After the American Revolution, the sovereign States—through their people—held all governmental powers. For the convenience and good of all, they assembled to create a new government—national in scope—and gave it only specific, enumerated powers to perform certain functions, such as establishing a military force, creating a common currency and a uniform system of weights and measures, and regulating interstate commerce—functions the States could not efficiently perform individually. These powers are listed in Article I. The States retained all other powers—all of them—to themselves for their sovereign exercise. Two years later, ten amendments were added to make even more emphatic the strict limits on the new national government’s power. Thusly were the liberties of future generations to be preserved, protected, and defended.
Over the years, South Carolinians, like all Americans, have witnessed an unprecedented expansion in the size and scope of this federal government. Along with increasing instances of overreach and intrusions into the affairs of—and matters expressly reserved to—the States, we have observed, with little-to-no recourse, the federal government spending and borrowing money at dangerous levels to fund this growth in government. Efforts to rein in federal spending and reduce the national debt have repeatedly met resistance from the parties in power at the time. It has become clear that Congress is unwilling or unable to set aside its self-serving institutional interests in preserving and expanding the size and reach of the federal government.
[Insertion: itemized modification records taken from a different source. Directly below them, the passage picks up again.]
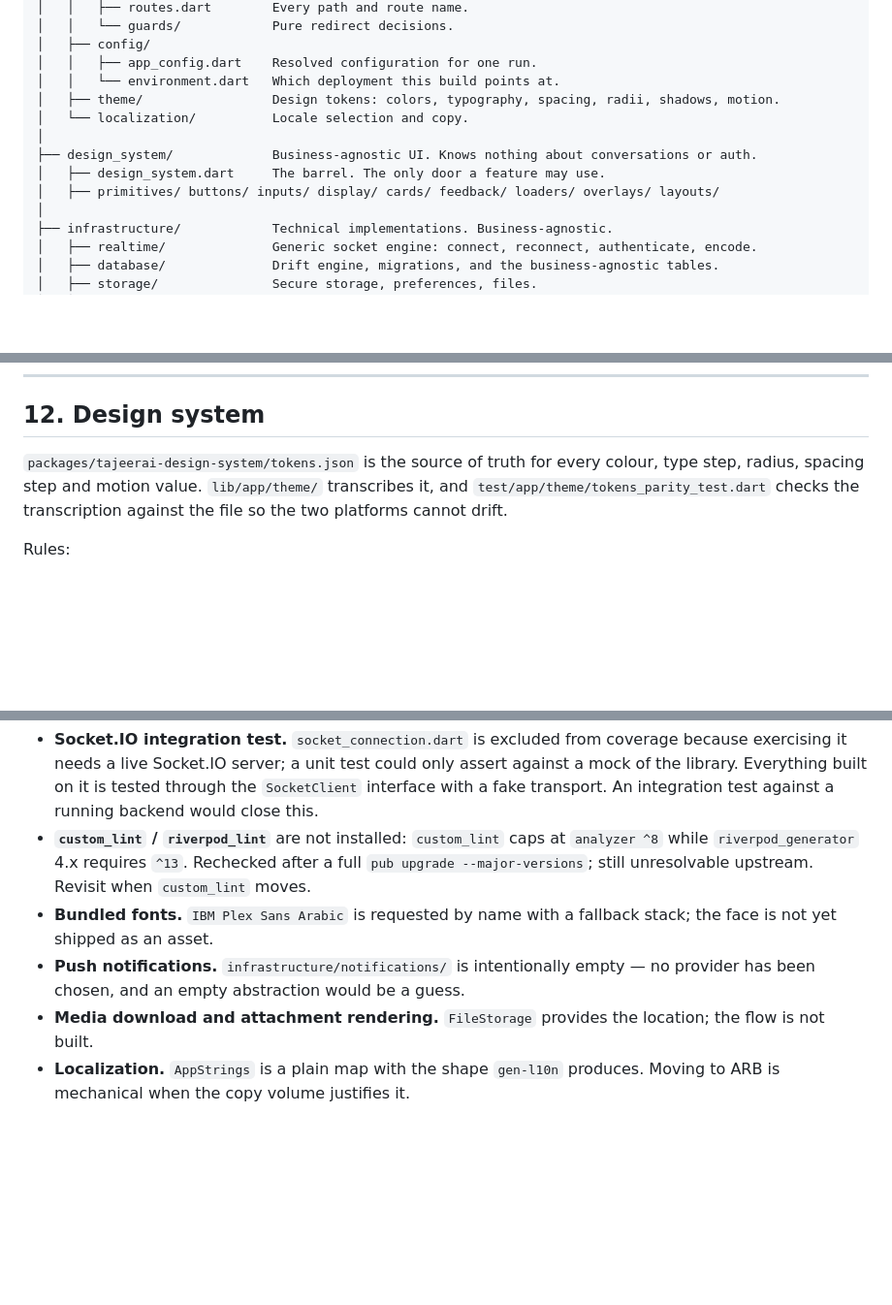
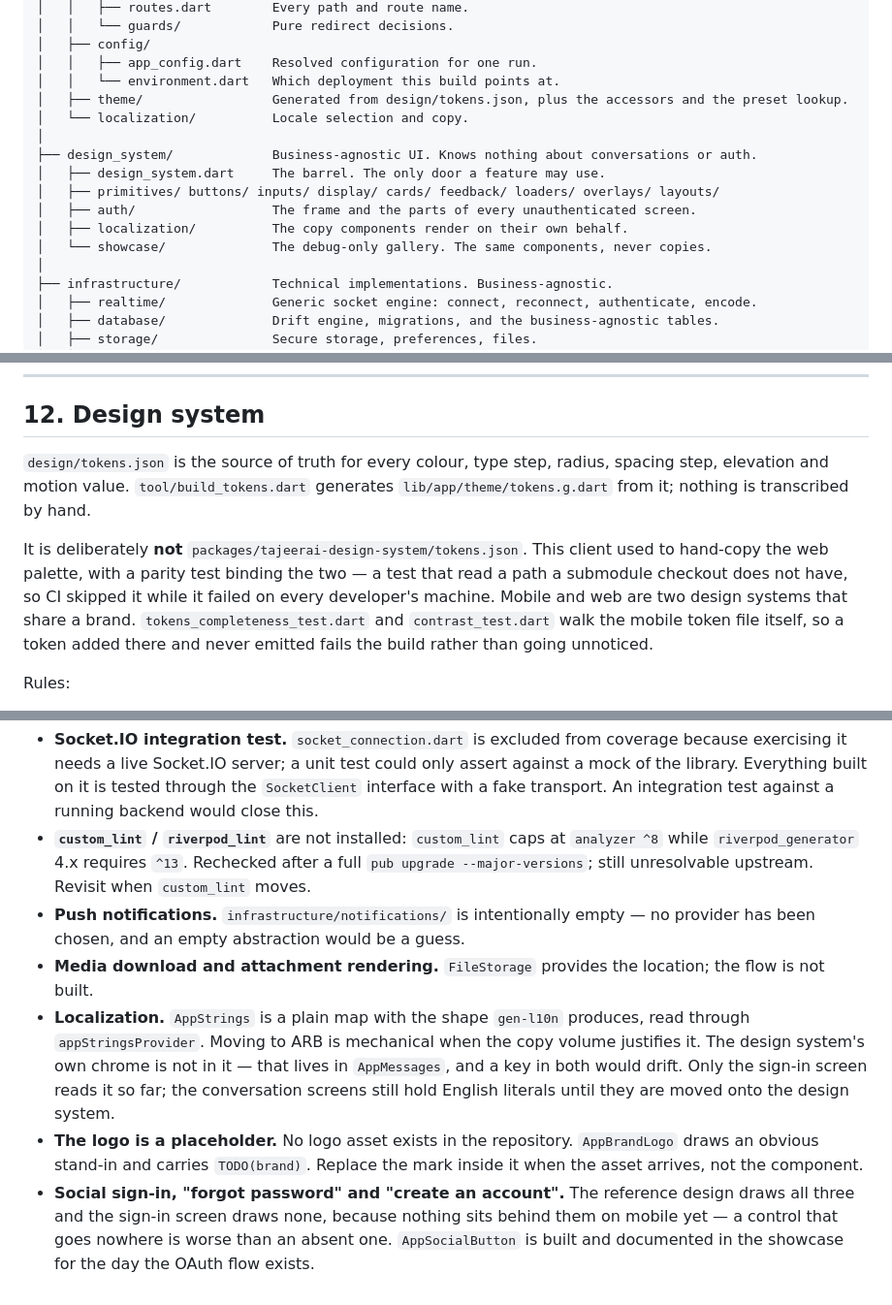
Before and after one commit to husseinzaher/tajeerai_mobile, a Markdown page: ARCHITECTURE.md, 3 parts joined by grey strips. Shown at 97% size. Drawn GitHub-style; blank space fills up the shorter version.

Commit message:
docs(architecture): the token source, the auth family, and what sign-in omits
Three statements in the authoritative document had stopped being true, and a
document enforced as "the specification" is wrong in the most expensive way
when it is wrong.

- §12 opened by naming the web package's tokens.json as the source of truth,
  checked by `tokens_parity_test.dart`. Neither has been the case since mobile
  took ownership of `design/tokens.json`, and the preset section a few lines
  below already contradicted it.
- §17 listed the font as IBM Plex Sans Arabic, unbundled. Tajawal ships as
  assets, at the three weights the type scale uses.
- The §2 tree left out `auth/`, `localization/` and `showcase/`.

§17 also gains the sign-in screen's deliberate omissions — the placeholder logo,
and no social, "forgot password" or "create an account" controls — because
that section exists so a decision is never mistaken for an oversight.

Co-Authored-By: Claude Opus 5 <noreply@anthropic.com>

```diff
--- a/ARCHITECTURE.md
+++ b/ARCHITECTURE.md
@@ -44,12 +44,15 @@ lib/
 │   ├── config/
 │   │   ├── app_config.dart    Resolved configuration for one run.
 │   │   └── environment.dart   Which deployment this build points at.
-│   ├── theme/                 Design tokens: colors, typography, spacing, radii, shadows, motion.
+│   ├── theme/                 Generated from design/tokens.json, plus the accessors and the preset lookup.
 │   └── localization/          Locale selection and copy.
 │
 ├── design_system/             Business-agnostic UI. Knows nothing about conversations or auth.
 │   ├── design_system.dart     The barrel. The only door a feature may use.
 │   ├── primitives/ buttons/ inputs/ display/ cards/ feedback/ loaders/ overlays/ layouts/
+│   ├── auth/                  The frame and the parts of every unauthenticated screen.
+│   ├── localization/          The copy components render on their own behalf.
+│   └── showcase/              The debug-only gallery. The same components, never copies.
 │
 ├── infrastructure/            Technical implementations. Business-agnostic.
 │   ├── realtime/              Generic socket engine: connect, reconnect, authenticate, encode.
@@ -364,10 +367,17 @@ this document, not a convenience.
 
 ## 12. Design system
 
-`packages/tajeerai-design-system/tokens.json` is the source of truth for every
-colour, type step, radius, spacing step and motion value. `lib/app/theme/`
-transcribes it, and `test/app/theme/tokens_parity_test.dart` checks the
-transcription against the file so the two platforms cannot drift.
+`design/tokens.json` is the source of truth for every colour, type step,
+radius, spacing step, elevation and motion value. `tool/build_tokens.dart`
+generates `lib/app/theme/tokens.g.dart` from it; nothing is transcribed by hand.
+
+It is deliberately **not** `packages/tajeerai-design-system/tokens.json`. This
+client used to hand-copy the web palette, with a parity test binding the two —
+a test that read a path a submodule checkout does not have, so CI skipped it
+while it failed on every developer's machine. Mobile and web are two design
+systems that share a brand. `tokens_completeness_test.dart` and
+`contrast_test.dart` walk the mobile token file itself, so a token added there
+and never emitted fails the build rather than going unnoticed.
 
 Rules:
 
@@ -580,12 +590,22 @@ Recorded so they are decisions, not omissions.
   `analyzer ^8` while `riverpod_generator` 4.x requires `^13`. Rechecked after
   a full `pub upgrade --major-versions`; still unresolvable upstream. Revisit
   when `custom_lint` moves.
-- **Bundled fonts.** `IBM Plex Sans Arabic` is requested by name with a fallback
-  stack; the face is not yet shipped as an asset.
 - **Push notifications.** `infrastructure/notifications/` is intentionally
   empty — no provider has been chosen, and an empty abstraction would be a
   guess.
 - **Media download and attachment rendering.** `FileStorage` provides the
   location; the flow is not built.
 - **Localization.** `AppStrings` is a plain map with the shape `gen-l10n`
-  produces. Moving to ARB is mechanical when the copy volume justifies it.
+  produces, read through `appStringsProvider`. Moving to ARB is mechanical when
+  the copy volume justifies it. The design system's own chrome is not in it —
+  that lives in `AppMessages`, and a key in both would drift. Only the sign-in
+  screen reads it so far; the conversation screens still hold English literals
+  until they are moved onto the design system.
+- **The logo is a placeholder.** No logo asset exists in the repository.
+  `AppBrandLogo` draws an obvious stand-in and carries `TODO(brand)`. Replace
+  the mark inside it when the asset arrives, not the component.
+- **Social sign-in, "forgot password" and "create an account".** The reference
+  design draws all three and the sign-in screen draws none, because nothing sits
+  behind them on mobile yet — a control that goes nowhere is worse than an
+  absent one. `AppSocialButton` is built and documented in the showcase for the
+  day the OAuth flow exists.
```
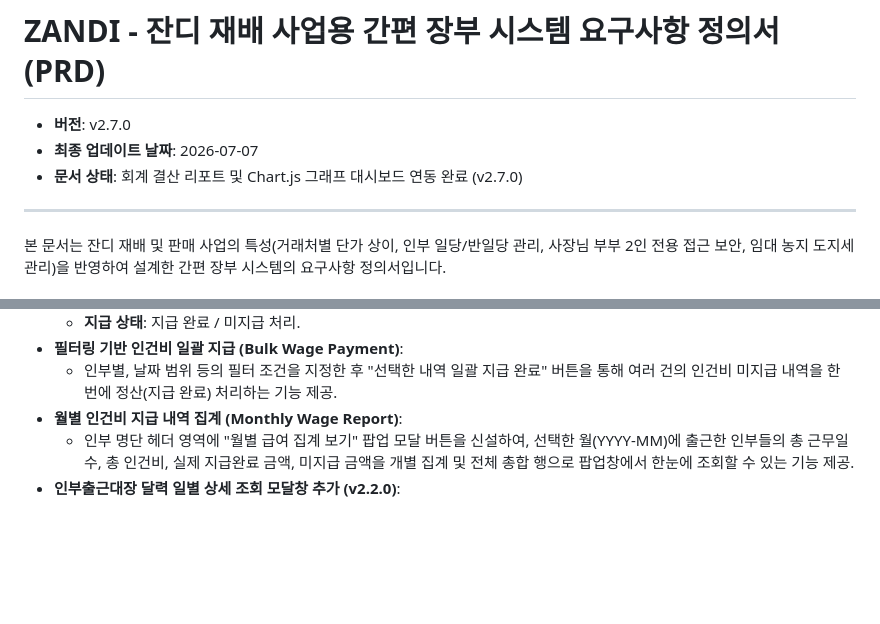
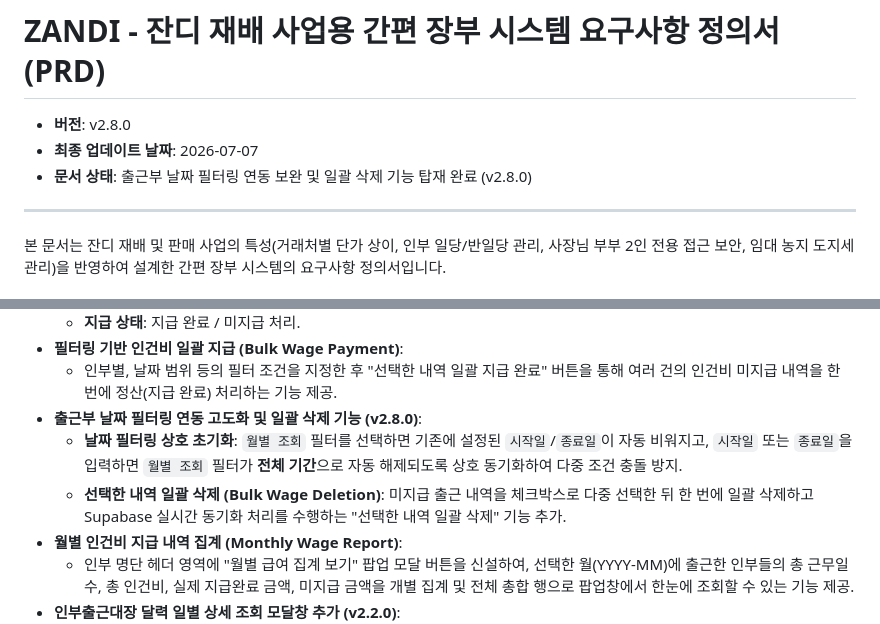
Before and after one commit to soonie-ai/ZANDI, a Markdown page: prd.md, 2 parts joined by grey strips. Rendered like a GitHub page; blank space fills up the shorter version.

Commit message:
docs: PRD 및 버전 v2.8.0 업데이트

```diff
--- a/prd.md
+++ b/prd.md
@@ -1,8 +1,8 @@
 # ZANDI - 잔디 재배 사업용 간편 장부 시스템 요구사항 정의서 (PRD)
 
-- **버전**: v2.7.0
+- **버전**: v2.8.0
 - **최종 업데이트 날짜**: 2026-07-07
-- **문서 상태**: 회계 결산 리포트 및 Chart.js 그래프 대시보드 연동 완료 (v2.7.0)
+- **문서 상태**: 출근부 날짜 필터링 연동 보완 및 일괄 삭제 기능 탑재 완료 (v2.8.0)
 
 ---
 
@@ -83,6 +83,9 @@
   - **지급 상태**: 지급 완료 / 미지급 처리.
 - **필터링 기반 인건비 일괄 지급 (Bulk Wage Payment)**:
   - 인부별, 날짜 범위 등의 필터 조건을 지정한 후 "선택한 내역 일괄 지급 완료" 버튼을 통해 여러 건의 인건비 미지급 내역을 한 번에 정산(지급 완료) 처리하는 기능 제공.
+- **출근부 날짜 필터링 연동 고도화 및 일괄 삭제 기능 (v2.8.0)**:
+  - **날짜 필터링 상호 초기화**: `월별 조회` 필터를 선택하면 기존에 설정된 `시작일`/`종료일`이 자동 비워지고, `시작일` 또는 `종료일`을 입력하면 `월별 조회` 필터가 **전체 기간**으로 자동 해제되도록 상호 동기화하여 다중 조건 충돌 방지.
+  - **선택한 내역 일괄 삭제 (Bulk Wage Deletion)**: 미지급 출근 내역을 체크박스로 다중 선택한 뒤 한 번에 일괄 삭제하고 Supabase 실시간 동기화 처리를 수행하는 "선택한 내역 일괄 삭제" 기능 추가.
 - **월별 인건비 지급 내역 집계 (Monthly Wage Report)**:
   - 인부 명단 헤더 영역에 "월별 급여 집계 보기" 팝업 모달 버튼을 신설하여, 선택한 월(YYYY-MM)에 출근한 인부들의 총 근무일수, 총 인건비, 실제 지급완료 금액, 미지급 금액을 개별 집계 및 전체 총합 행으로 팝업창에서 한눈에 조회할 수 있는 기능 제공.
 - **인부출근대장 달력 일별 상세 조회 모달창 추가 (v2.2.0)**:
```
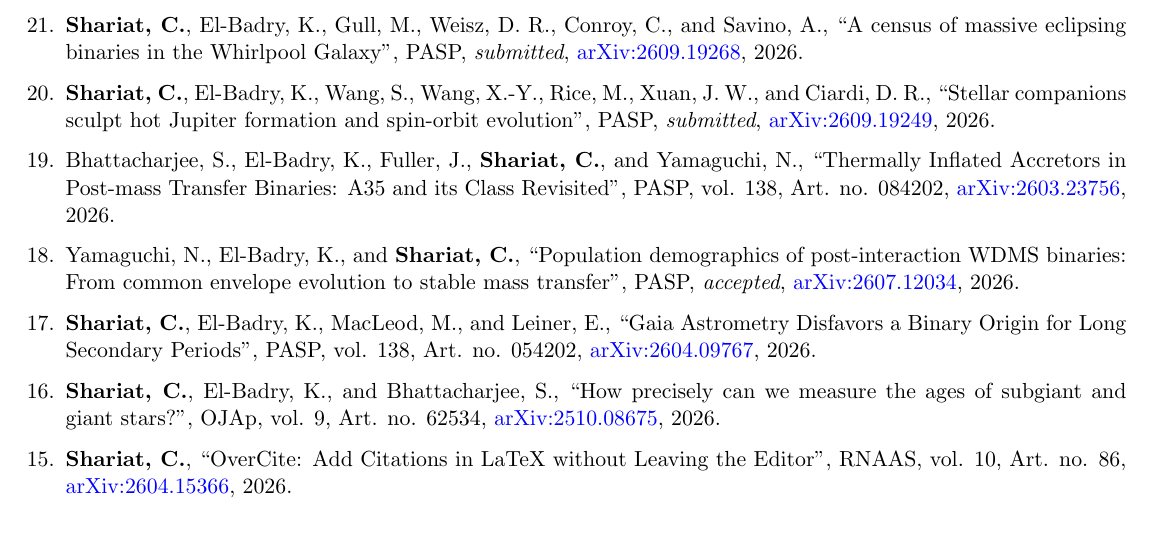
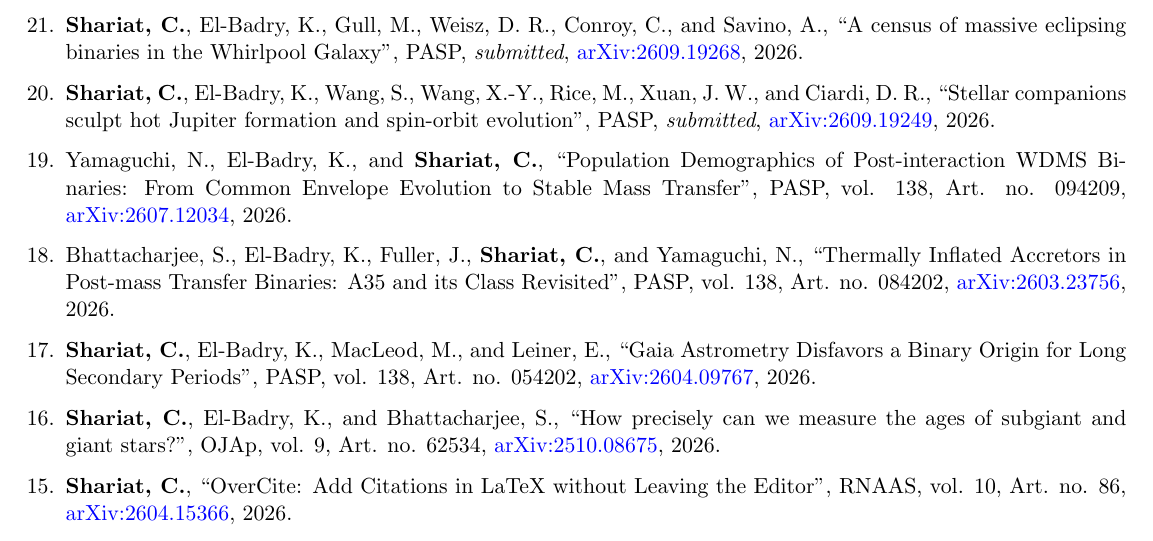
Before and after one commit to cheyanneshariat/cheyanneshariat.github.io, a LaTeX CV (cv/resume_faangpath.tex): part of page 4 of 5, cut so that both start at the same text. Compiled offline with pdfLaTeX.

Commit message:
Update CV PDF from Overleaf

```diff
--- a/cv/resume_faangpath.tex
+++ b/cv/resume_faangpath.tex
@@ -301,9 +301,9 @@ Physics 1C, Electrodynamics, Optics, and Special Relativity, UCLA \hfill \textit
 \addtocounter{pub}{-1}
 \item[\arabic{pub}.] {\bf Shariat,~C.}, El-Badry,~K., Wang,~S., Wang,~X.-Y., Rice,~M., Xuan,~J.~W., and Ciardi,~D.~R., “Stellar companions sculpt hot Jupiter formation and spin-orbit evolution”, PASP, \textit{submitted}, \href{https://arxiv.org/abs/2609.19249}{arXiv:2609.19249}, 2026.
 \addtocounter{pub}{-1}
+\item[\arabic{pub}.] Yamaguchi,~N., El-Badry,~K., and {\bf Shariat,~C.}, “Population Demographics of Post-interaction WDMS Binaries: From Common Envelope Evolution to Stable Mass Transfer”, PASP, vol. 138, Art. no. 094209, \href{https://arxiv.org/abs/2607.12034}{arXiv:2607.12034}, 2026.
+\addtocounter{pub}{-1}
 \item[\arabic{pub}.] Bhattacharjee,~S., El-Badry,~K., Fuller,~J., {\bf Shariat,~C.}, and Yamaguchi,~N., “Thermally Inflated Accretors in Post-mass Transfer Binaries: A35 and its Class Revisited”, PASP, vol. 138, Art. no. 084202, \href{https://arxiv.org/abs/2603.23756}{arXiv:2603.23756}, 2026.
-\addtocounter{pub}{-1}
-\item[\arabic{pub}.] Yamaguchi,~N., El-Badry,~K., and {\bf Shariat,~C.}, “Population demographics of post-interaction WDMS binaries: From common envelope evolution to stable mass transfer”, PASP, \textit{accepted}, \href{https://arxiv.org/abs/2607.12034}{arXiv:2607.12034}, 2026.
 \addtocounter{pub}{-1}
 \item[\arabic{pub}.] {\bf Shariat,~C.}, El-Badry,~K., MacLeod,~M., and Leiner,~E., “Gaia Astrometry Disfavors a Binary Origin for Long Secondary Periods”, PASP, vol. 138, Art. no. 054202, \href{https://arxiv.org/abs/2604.09767}{arXiv:2604.09767}, 2026.
 \addtocounter{pub}{-1}
```
Also changed, not shown: files/Shariat_Cheyanne_CV.pdf.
Thus, any initiative to reduce the size of the federal government must originate elsewhere.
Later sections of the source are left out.